In the summer of 1964, the turmoil of the civil rights movement reached its peak in Mississippi, with activists across the political spectrum claiming that God was on their side in the struggle over racial justice. This was the summer when violence against blacks increased at an alarming rate and when the murder of three civil rights workers in Mississippi resulted in national media attention. Charles Marsh
takes us back to this place and time, when the lives of activists on all sides of the civil rights issue converged and their images of God clashed. He weaves their voices into a gripping narrative: a Ku Klux Klansman, for example, borrows fiery language from the Bible to link attacks on blacks to his “priestly calling”; a middle-aged woman describes how the Gospel inspired her to rally other African Americans to fight peacefully for their dignity; a SNCC worker tells of harrowing encounters with angry white mobs and his pilgrimage toward a new racial spirituality called Black Power. Through these emotionally charged stories, Marsh invites us to consider the civil rights movement anew, in terms of religion as a powerful yet protean force driving social action.
The book's central figures are Fannie Lou Hamer, who “worked for Jesus” in civil rights activism; Sam Bowers, the Imperial Wizard of the White Knights of the Ku Klux Klan of Mississippi; William Douglas Hudgins, an influential white Baptist pastor and unofficial theologian of the “closed society”; Ed King, a white Methodist minister and Mississippi native who campaigned to integrate Protestant congregations; and Cleveland Sellers, a SNCC staff member turned black militant.
Marsh focuses on the events and religious convictions that led each person into the political upheaval of 1964. He presents an unforgettable American social landscape, one that is by turns shameful and inspiring. In conclusion, Marsh suggests that it may be possible to sift among these narratives and lay the groundwork for a new thinking about racial reconciliation and the beloved community. He maintains that the person who embraces faith's life-affirming energies will leave behind a most powerful legacy of social activism and compassion.
is professor of religious studies and director of the Project on Lived Theology at the University of Virginia.
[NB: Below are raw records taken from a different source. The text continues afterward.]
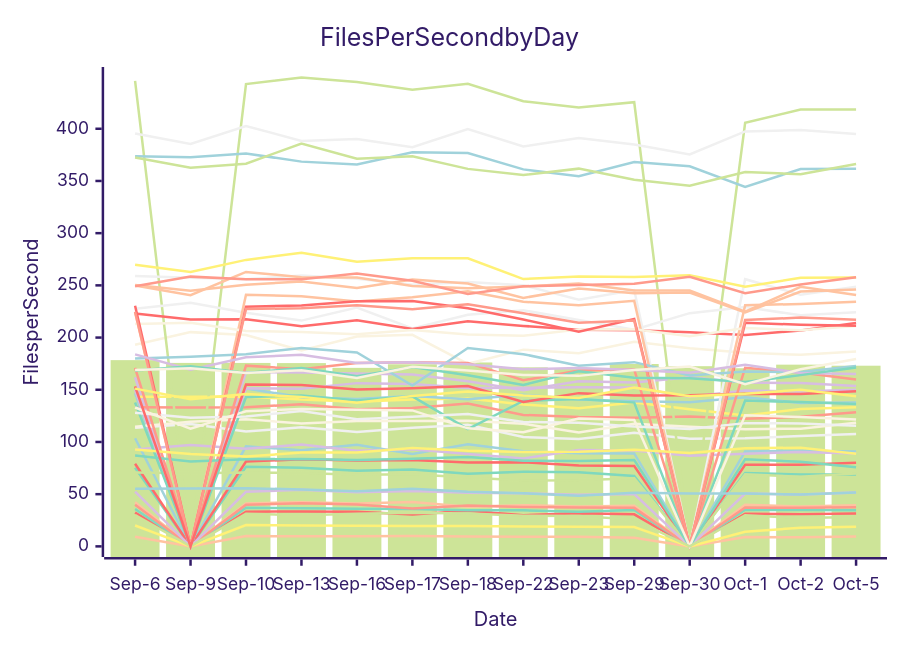
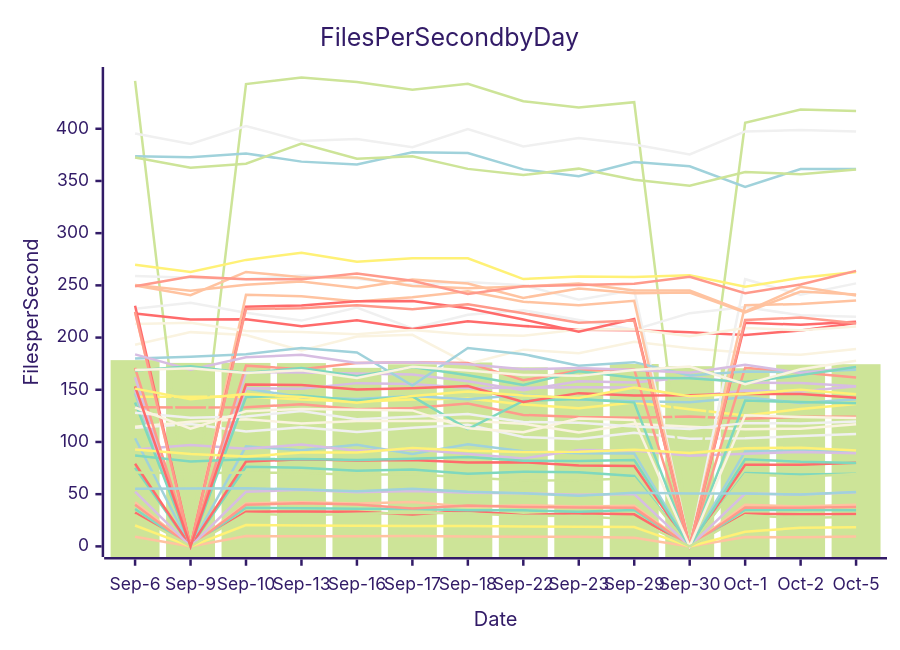
Before and after one commit to streetsidesoftware/cspell: the diagram in perf-report.md, drawn with Mermaid (forest theme). The commit also changed other lines of this file and 1 other file, not shown here.

````diff
--- a/perf-report.md
+++ b/perf-report.md
@@ -10,56 +10,56 @@
 ```mermaid
 xychart-beta
     title Files Per Second by Day
     y-axis Files per Second
     x-axis Date [Sep-6, Sep-9, Sep-10, Sep-13, Sep-16, Sep-17, Sep-18, Sep-22, Sep-23, Sep-29, Sep-30, Oct-1, Oct-2, Oct-5]
-    bar [178.38, 175.73, 175.70, 175.56, 170.99, 174.42, 176.15, 171.49, 170.60, 174.68, 172.58, 170.62, 174.06, 173.05]
-    line [32.39, 0.00, 33.27, 33.48, 33.18, 30.65, 34.02, 29.87, 31.63, 30.68, 0.00, 31.32, 30.89, 31.47]
-    line [103.61, 0.00, 95.82, 91.96, 97.25, 88.47, 97.89, 91.06, 89.08, 89.06, 0.00, 90.96, 91.55, 90.76]
-    line [162.00, 0.00, 166.81, 166.56, 165.69, 164.68, 158.25, 149.51, 158.09, 156.96, 161.98, 156.93, 156.41, 153.54]
-    line [113.59, 117.23, 110.00, 114.04, 109.51, 113.51, 116.46, 104.81, 102.79, 108.89, 103.13, 103.52, 105.79, 107.52]
-    line [42.33, 0.00, 41.15, 42.24, 41.01, 42.53, 38.05, 39.43, 38.14, 38.94, 0.00, 39.96, 38.12, 39.37]
-    line [75.33, 0.00, 76.18, 75.30, 72.34, 73.59, 69.54, 71.59, 70.97, 67.35, 0.00, 70.29, 68.90, 68.74]
-    line [133.16, 133.12, 133.37, 136.08, 131.30, 132.64, 136.81, 125.88, 123.97, 123.26, 124.35, 122.36, 124.05, 128.49]
-    line [193.18, 205.21, 202.42, 187.59, 200.94, 202.64, 174.86, 188.42, 184.98, 195.97, 189.74, 185.35, 183.52, 186.59]
-    line [143.33, 143.38, 143.55, 140.59, 138.57, 140.62, 141.72, 135.93, 132.42, 137.90, 131.39, 125.40, 131.62, 133.27]
-    line [445.82, 0.00, 442.79, 448.98, 444.77, 437.29, 443.15, 426.39, 420.42, 425.42, 0.00, 405.76, 418.50, 418.54]
-    line [79.19, 0.00, 81.30, 83.34, 82.19, 82.78, 80.29, 80.65, 77.47, 76.93, 0.00, 78.07, 78.18, 80.05]
-    line [146.70, 0.00, 151.25, 142.95, 141.14, 143.95, 140.92, 145.29, 140.59, 139.11, 138.01, 142.88, 137.23, 137.72]
-    line [149.88, 0.00, 151.49, 151.06, 156.36, 155.63, 151.63, 151.94, 152.50, 152.06, 143.32, 149.19, 148.32, 149.93]
-    line [227.50, 233.38, 223.69, 216.25, 228.77, 208.66, 221.89, 226.09, 216.90, 207.46, 223.39, 229.16, 221.30, 224.33]
-    line [9.30, 0.00, 9.85, 9.67, 9.68, 9.92, 9.37, 9.23, 9.26, 8.29, 0.00, 8.90, 8.75, 9.44]
-    line [35.85, 0.00, 37.06, 36.42, 35.98, 35.70, 34.54, 34.55, 33.11, 34.81, 0.00, 35.17, 34.81, 34.49]
-    line [39.85, 0.00, 39.94, 41.26, 40.08, 36.34, 39.18, 37.74, 37.18, 36.89, 0.00, 37.27, 36.89, 37.56]
-    line [114.54, 119.33, 121.78, 117.69, 120.09, 120.05, 120.31, 117.43, 109.01, 117.33, 114.51, 112.29, 112.71, 118.33]
-    line [19.98, 0.00, 20.38, 20.10, 19.75, 19.58, 19.44, 18.99, 18.71, 18.44, 0.00, 13.99, 17.93, 18.73]
-    line [70.80, 70.10, 70.83, 70.27, 68.51, 69.01, 65.91, 63.15, 63.41, 65.35, 0.00, 69.02, 66.69, 69.77]
-    line [223.08, 217.30, 217.60, 210.80, 216.66, 208.33, 215.69, 211.15, 207.60, 206.93, 205.06, 202.44, 206.85, 213.87]
-    line [373.63, 372.65, 376.36, 368.52, 365.71, 377.56, 376.77, 361.09, 354.59, 368.19, 364.07, 344.36, 361.41, 361.66]
-    line [92.85, 96.99, 93.46, 97.52, 91.70, 93.14, 88.50, 84.12, 92.41, 91.76, 86.84, 88.64, 90.41, 89.06]
-    line [258.89, 257.30, 255.86, 259.52, 256.30, 250.62, 253.31, 250.10, 236.21, 245.48, 0.00, 255.93, 241.02, 248.68]
-    line [224.39, 0.00, 241.04, 239.64, 234.60, 238.64, 244.36, 234.31, 230.98, 235.16, 0.00, 230.90, 232.18, 234.32]
-    line [137.86, 0.00, 143.10, 144.41, 139.70, 143.74, 112.39, 139.33, 141.10, 137.72, 0.00, 139.61, 138.23, 136.33]
-    line [171.06, 0.00, 173.10, 169.76, 175.73, 176.36, 175.75, 159.14, 168.41, 169.31, 0.00, 170.99, 166.63, 159.73]
-    line [213.00, 214.26, 206.28, 205.22, 203.09, 207.23, 202.88, 201.82, 207.79, 207.90, 201.29, 209.19, 206.95, 211.07]
-    line [269.85, 262.88, 274.40, 281.31, 272.54, 275.91, 275.97, 256.03, 258.54, 258.01, 259.58, 248.67, 257.34, 257.64]
-    line [372.46, 362.58, 366.57, 385.92, 371.23, 373.66, 361.57, 355.78, 361.81, 351.17, 345.43, 358.65, 356.52, 366.28]
-    line [230.54, 0.00, 229.61, 230.62, 234.72, 234.92, 228.04, 217.32, 205.66, 217.69, 0.00, 214.10, 212.26, 211.21]
-    line [179.93, 181.55, 184.12, 189.95, 185.74, 153.97, 189.99, 184.11, 172.95, 176.46, 163.78, 167.39, 166.94, 172.72]
-    line [52.52, 0.00, 52.32, 54.12, 51.77, 53.09, 51.40, 50.85, 49.44, 50.07, 0.00, 50.63, 49.63, 51.70]
-    line [127.89, 123.29, 124.49, 129.64, 121.66, 124.08, 126.72, 119.08, 118.45, 114.87, 112.49, 118.05, 117.81, 115.62]
-    line [249.77, 240.66, 262.89, 257.78, 257.49, 249.43, 247.25, 248.88, 251.75, 245.20, 245.06, 224.85, 248.59, 240.70]
-    line [87.14, 81.35, 83.34, 83.78, 82.79, 83.96, 85.57, 82.01, 81.81, 82.67, 0.00, 83.49, 80.99, 75.90]
-    line [224.81, 0.00, 227.34, 228.09, 230.87, 227.16, 231.88, 223.22, 214.31, 216.24, 0.00, 216.91, 219.11, 217.12]
-    line [133.03, 112.77, 129.44, 131.63, 130.97, 130.22, 113.06, 109.25, 122.56, 121.09, 0.00, 125.59, 123.97, 121.50]
-    line [92.88, 88.59, 86.05, 89.85, 89.86, 94.27, 91.54, 90.45, 90.71, 92.55, 89.39, 93.96, 94.53, 88.69]
-    line [30.04, 0.00, 31.22, 29.93, 31.17, 32.23, 31.60, 29.23, 29.18, 25.62, 0.00, 29.72, 27.11, 28.02]
-    line [153.19, 0.00, 155.03, 154.46, 150.27, 151.44, 153.53, 138.23, 146.78, 144.54, 144.66, 146.29, 145.95, 148.55]
-    line [55.22, 55.40, 55.63, 54.54, 52.86, 55.21, 52.35, 50.94, 48.45, 51.30, 50.59, 50.58, 49.72, 51.63]
-    line [183.91, 169.15, 181.18, 183.51, 175.60, 176.44, 174.39, 169.65, 170.91, 168.95, 166.28, 173.86, 166.13, 165.18]
-    line [395.48, 385.49, 402.68, 388.38, 390.24, 382.26, 399.81, 383.04, 391.20, 384.82, 375.34, 397.41, 398.74, 395.08]
-    line [250.38, 244.75, 250.69, 253.77, 247.48, 255.65, 251.83, 237.98, 246.89, 242.54, 243.09, 224.03, 244.08, 245.97]
-    line [168.54, 172.61, 166.17, 170.88, 163.08, 171.82, 163.97, 154.58, 167.67, 161.60, 161.14, 157.44, 164.03, 171.28]
-    line [249.11, 258.37, 255.88, 255.75, 261.30, 254.48, 241.79, 249.14, 250.28, 251.57, 258.18, 242.58, 250.83, 257.84]
-    line [168.98, 170.63, 166.15, 168.68, 161.23, 172.09, 168.48, 164.20, 163.31, 169.03, 172.29, 155.24, 169.60, 179.42]
-    line [151.08, 140.90, 145.94, 143.19, 137.67, 143.95, 148.30, 144.49, 142.14, 152.04, 143.84, 146.29, 149.93, 143.84]
+    bar [178.38, 175.73, 175.70, 175.56, 170.99, 174.42, 176.15, 171.49, 170.60, 174.68, 172.58, 170.62, 174.06, 174.48]
+    line [32.39, 0.00, 33.27, 33.48, 33.18, 30.65, 34.02, 29.87, 31.63, 30.68, 0.00, 31.32, 30.89, 31.02]
+    line [103.61, 0.00, 95.82, 91.96, 97.25, 88.47, 97.89, 91.06, 89.08, 89.06, 0.00, 90.96, 91.55, 90.80]
+    line [162.00, 0.00, 166.81, 166.56, 165.69, 164.68, 158.25, 149.51, 158.09, 156.96, 161.98, 156.93, 156.41, 153.42]
+    line [113.59, 117.23, 110.00, 114.04, 109.51, 113.51, 116.46, 104.81, 102.79, 108.89, 103.13, 103.52, 105.79, 107.59]
+    line [42.33, 0.00, 41.15, 42.24, 41.01, 42.53, 38.05, 39.43, 38.14, 38.94, 0.00, 39.96, 38.12, 39.88]
+    line [75.33, 0.00, 76.18, 75.30, 72.34, 73.59, 69.54, 71.59, 70.97, 67.35, 0.00, 70.29, 68.90, 69.52]
+    line [133.16, 133.12, 133.37, 136.08, 131.30, 132.64, 136.81, 125.88, 123.97, 123.26, 124.35, 122.36, 124.05, 124.16]
+    line [193.18, 205.21, 202.42, 187.59, 200.94, 202.64, 174.86, 188.42, 184.98, 195.97, 189.74, 185.35, 183.52, 189.11]
+    line [143.33, 143.38, 143.55, 140.59, 138.57, 140.62, 141.72, 135.93, 132.42, 137.90, 131.39, 125.40, 131.62, 136.38]
+    line [445.82, 0.00, 442.79, 448.98, 444.77, 437.29, 443.15, 426.39, 420.42, 425.42, 0.00, 405.76, 418.50, 416.96]
+    line [79.19, 0.00, 81.30, 83.34, 82.19, 82.78, 80.29, 80.65, 77.47, 76.93, 0.00, 78.07, 78.18, 79.98]
+    line [146.70, 0.00, 151.25, 142.95, 141.14, 143.95, 140.92, 145.29, 140.59, 139.11, 138.01, 142.88, 137.23, 140.86]
+    line [149.88, 0.00, 151.49, 151.06, 156.36, 155.63, 151.63, 151.94, 152.50, 152.06, 143.32, 149.19, 148.32, 153.34]
+    line [227.50, 233.38, 223.69, 216.25, 228.77, 208.66, 221.89, 226.09, 216.90, 207.46, 223.39, 229.16, 221.30, 219.85]
+    line [9.30, 0.00, 9.85, 9.67, 9.68, 9.92, 9.37, 9.23, 9.26, 8.29, 0.00, 8.90, 8.75, 9.51]
+    line [35.85, 0.00, 37.06, 36.42, 35.98, 35.70, 34.54, 34.55, 33.11, 34.81, 0.00, 35.17, 34.81, 34.60]
+    line [39.85, 0.00, 39.94, 41.26, 40.08, 36.34, 39.18, 37.74, 37.18, 36.89, 0.00, 37.27, 36.89, 37.61]
+    line [114.54, 119.33, 121.78, 117.69, 120.09, 120.05, 120.31, 117.43, 109.01, 117.33, 114.51, 112.29, 112.71, 116.87]
+    line [19.98, 0.00, 20.38, 20.10, 19.75, 19.58, 19.44, 18.99, 18.71, 18.44, 0.00, 13.99, 17.93, 18.39]
+    line [70.80, 70.10, 70.83, 70.27, 68.51, 69.01, 65.91, 63.15, 63.41, 65.35, 0.00, 69.02, 66.69, 69.35]
+    line [223.08, 217.30, 217.60, 210.80, 216.66, 208.33, 215.69, 211.15, 207.60, 206.93, 205.06, 202.44, 206.85, 213.92]
+    line [373.63, 372.65, 376.36, 368.52, 365.71, 377.56, 376.77, 361.09, 354.59, 368.19, 364.07, 344.36, 361.41, 361.37]
+    line [92.85, 96.99, 93.46, 97.52, 91.70, 93.14, 88.50, 84.12, 92.41, 91.76, 86.84, 88.64, 90.41, 89.19]
+    line [258.89, 257.30, 255.86, 259.52, 256.30, 250.62, 253.31, 250.10, 236.21, 245.48, 0.00, 255.93, 241.02, 251.90]
+    line [224.39, 0.00, 241.04, 239.64, 234.60, 238.64, 244.36, 234.31, 230.98, 235.16, 0.00, 230.90, 232.18, 235.42]
+    line [137.86, 0.00, 143.10, 144.41, 139.70, 143.74, 112.39, 139.33, 141.10, 137.72, 0.00, 139.61, 138.23, 137.05]
+    line [171.06, 0.00, 173.10, 169.76, 175.73, 176.36, 175.75, 159.14, 168.41, 169.31, 0.00, 170.99, 166.63, 161.83]
+    line [213.00, 214.26, 206.28, 205.22, 203.09, 207.23, 202.88, 201.82, 207.79, 207.90, 201.29, 209.19, 206.95, 210.63]
+    line [269.85, 262.88, 274.40, 281.31, 272.54, 275.91, 275.97, 256.03, 258.54, 258.01, 259.58, 248.67, 257.34, 262.71]
+    line [372.46, 362.58, 366.57, 385.92, 371.23, 373.66, 361.57, 355.78, 361.81, 351.17, 345.43, 358.65, 356.52, 360.93]
+    line [230.54, 0.00, 229.61, 230.62, 234.72, 234.92, 228.04, 217.32, 205.66, 217.69, 0.00, 214.10, 212.26, 215.16]
+    line [179.93, 181.55, 184.12, 189.95, 185.74, 153.97, 189.99, 184.11, 172.95, 176.46, 163.78, 167.39, 166.94, 169.14]
+    line [52.52, 0.00, 52.32, 54.12, 51.77, 53.09, 51.40, 50.85, 49.44, 50.07, 0.00, 50.63, 49.63, 51.90]
+    line [127.89, 123.29, 124.49, 129.64, 121.66, 124.08, 126.72, 119.08, 118.45, 114.87, 112.49, 118.05, 117.81, 119.67]
+    line [249.77, 240.66, 262.89, 257.78, 257.49, 249.43, 247.25, 248.88, 251.75, 245.20, 245.06, 224.85, 248.59, 240.33]
+    line [87.14, 81.35, 83.34, 83.78, 82.79, 83.96, 85.57, 82.01, 81.81, 82.67, 0.00, 83.49, 80.99, 79.77]
+    line [224.81, 0.00, 227.34, 228.09, 230.87, 227.16, 231.88, 223.22, 214.31, 216.24, 0.00, 216.91, 219.11, 213.62]
+    line [133.03, 112.77, 129.44, 131.63, 130.97, 130.22, 113.06, 109.25, 122.56, 121.09, 0.00, 125.59, 123.97, 122.93]
+    line [92.88, 88.59, 86.05, 89.85, 89.86, 94.27, 91.54, 90.45, 90.71, 92.55, 89.39, 93.96, 94.53, 91.81]
+    line [30.04, 0.00, 31.22, 29.93, 31.17, 32.23, 31.60, 29.23, 29.18, 25.62, 0.00, 29.72, 27.11, 28.47]
+    line [153.19, 0.00, 155.03, 154.46, 150.27, 151.44, 153.53, 138.23, 146.78, 144.54, 144.66, 146.29, 145.95, 142.36]
+    line [55.22, 55.40, 55.63, 54.54, 52.86, 55.21, 52.35, 50.94, 48.45, 51.30, 50.59, 50.58, 49.72, 52.10]
+    line [183.91, 169.15, 181.18, 183.51, 175.60, 176.44, 174.39, 169.65, 170.91, 168.95, 166.28, 173.86, 166.13, 171.63]
+    line [395.48, 385.49, 402.68, 388.38, 390.24, 382.26, 399.81, 383.04, 391.20, 384.82, 375.34, 397.41, 398.74, 397.26]
+    line [250.38, 244.75, 250.69, 253.77, 247.48, 255.65, 251.83, 237.98, 246.89, 242.54, 243.09, 224.03, 244.08, 241.32]
+    line [168.54, 172.61, 166.17, 170.88, 163.08, 171.82, 163.97, 154.58, 167.67, 161.60, 161.14, 157.44, 164.03, 171.87]
+    line [249.11, 258.37, 255.88, 255.75, 261.30, 254.48, 241.79, 249.14, 250.28, 251.57, 258.18, 242.58, 250.83, 263.87]
+    line [168.98, 170.63, 166.15, 168.68, 161.23, 172.09, 168.48, 164.20, 163.31, 169.03, 172.29, 155.24, 169.60, 177.78]
+    line [151.08, 140.90, 145.94, 143.19, 137.67, 143.95, 148.30, 144.49, 142.14, 152.04, 143.84, 146.29, 149.93, 145.80]
 ```
````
A graduate of Harvard Divinity School, he is the author of “Reclaiming Dietrich Bonhoeffer, The Last Days” and, most recently, T“he Beloved Community: How Faith Shapes Social Justice, from the Civil Rights Movement to Today”.